BLUE ISLAND, Ill., Jan 19, 2005 (BUSINESS WIRE) -- V-Net Beverage, Inc. (Other OTC:VNTB.PK) is launching a nationwide "Truth in Ginseng" campaign. The purpose is threefold: to urge industry-wide full-disclosure in ginseng labeling, to support stringent testing and authentication of ginseng products, and to educate consumers about beverages proclaiming "ginseng" on the bottle or can.
As Robert Corr, president of V-Net put it, "It's been 27 years since I created the first ginseng soft-drink of modern times and rekindled nationwide interest in this extraordinary herb. Nowadays, store shelves are laden with drinks, such as Coca-Cola's Full Throttle(TM), PepsiCo's SoBe(TM) line, Anheuser Busch's B-E(TM) and others that denote "ginseng" on their labels. The questions remain: how much and what type of ginseng root do these beverages contain, of what potency and where grown? After two decades of playing games, it's time for the beverage industry to be upfront with consumers about ginseng. V-Net has shown the way."
Corr noted the federal Farm Bill 2002 corrects the confusion arising from application of the term "ginseng" to Eleutherococcus senticosus (so-called Siberian ginseng, "Eleuthero"). The new law establishes that "ginseng" shall apply only to plants of the genus Panax.
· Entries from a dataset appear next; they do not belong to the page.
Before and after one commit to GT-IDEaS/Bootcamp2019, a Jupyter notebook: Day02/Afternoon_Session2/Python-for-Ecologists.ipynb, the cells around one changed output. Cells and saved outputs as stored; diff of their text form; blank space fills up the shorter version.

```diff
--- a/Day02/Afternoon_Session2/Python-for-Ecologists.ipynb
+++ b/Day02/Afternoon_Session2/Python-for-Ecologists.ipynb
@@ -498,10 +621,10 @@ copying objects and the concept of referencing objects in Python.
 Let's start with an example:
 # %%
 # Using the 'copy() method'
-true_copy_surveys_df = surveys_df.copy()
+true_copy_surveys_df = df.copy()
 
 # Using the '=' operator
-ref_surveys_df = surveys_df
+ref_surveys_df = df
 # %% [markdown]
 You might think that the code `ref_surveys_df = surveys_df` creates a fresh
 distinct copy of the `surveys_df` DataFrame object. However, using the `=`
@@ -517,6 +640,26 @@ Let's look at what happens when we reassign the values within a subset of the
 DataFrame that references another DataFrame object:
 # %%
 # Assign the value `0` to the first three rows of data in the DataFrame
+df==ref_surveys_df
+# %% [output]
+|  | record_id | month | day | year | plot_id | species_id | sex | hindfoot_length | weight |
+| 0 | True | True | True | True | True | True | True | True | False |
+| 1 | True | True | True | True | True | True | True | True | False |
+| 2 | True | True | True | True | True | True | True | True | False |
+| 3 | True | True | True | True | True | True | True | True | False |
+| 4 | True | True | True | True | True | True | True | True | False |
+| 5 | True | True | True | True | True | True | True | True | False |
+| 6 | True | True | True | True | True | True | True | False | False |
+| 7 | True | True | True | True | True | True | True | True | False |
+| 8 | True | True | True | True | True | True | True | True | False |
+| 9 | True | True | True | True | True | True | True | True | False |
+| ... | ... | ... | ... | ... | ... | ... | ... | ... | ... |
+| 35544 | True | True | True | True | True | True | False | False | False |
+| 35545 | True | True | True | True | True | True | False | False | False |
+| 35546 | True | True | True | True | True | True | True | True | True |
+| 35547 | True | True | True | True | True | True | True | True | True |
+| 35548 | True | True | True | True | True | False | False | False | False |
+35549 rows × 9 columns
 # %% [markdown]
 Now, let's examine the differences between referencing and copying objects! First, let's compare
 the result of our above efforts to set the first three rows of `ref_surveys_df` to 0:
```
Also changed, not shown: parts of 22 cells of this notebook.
There are eight Panax species, but only two, Panax ginseng (Chinese ginseng) and Panax quinquefolius (American ginseng) are used commercially. Eleutherococcus sells for under $2.00/lb whereas American ginseng root trades for $25.00/lb.
"At V-Net, we use quality Wisconsin-grown American Ginseng root (Panax quinquefolius) exclusively in our beverages," said Bob Corr. "We shun foreign-grown ginseng because only Wisconsin has strict laws regulating growing and processing of ginseng. Strict oversight guarantees Wisconsin ginseng does not have harmful pesticide residues. In December, the FDA seized Asian-grown ginseng tainted by a cancer-causing fungicide (quintozene), banned for crops in the United States but used elsewhere. Not only is Asian-grown ginseng suspect. Quintozene is legal in Canada, a major ginseng exporter." (http://www.fda.gov/bbs/topics/ANSWER.../ANS01334.html)
V-Net currently markets three ginseng beverages: Ginseng Rush(TM), Ginseng Rush XXX(TM) and Rush Herbal Cola(TM). Each 12 oz. bottle of Ginseng Rush contains 5 ml. American Ginseng extract. V-Net's extract is made by blending one full pound of American Ginseng dry root into one gallon of a water/alcohol mixture. Ginseng Rush XXX and Rush Herbal Cola contain 15 ml. and 3.8 ml. of this ginseng extract, respectively.
"The consumer has no idea of the quality or quantity of ginseng used in beverages of our major competitors," said Corr. "Hypothetically, they could take one drop of our ginseng extract and add it to a bathtub full of water. They could then take one drop from that bathtub, add it to their beverage, and write "ginseng" on the container in bold letters. To make matters worse, they could be using foreign-grown ginseng. Naturally, we have full faith they are following the law and using real ginseng and not "Eleuthero". With Ginseng Rush and Ginseng Rush XXX, our label tells how much ginseng is in the bottle and where it's from. We're proud of that."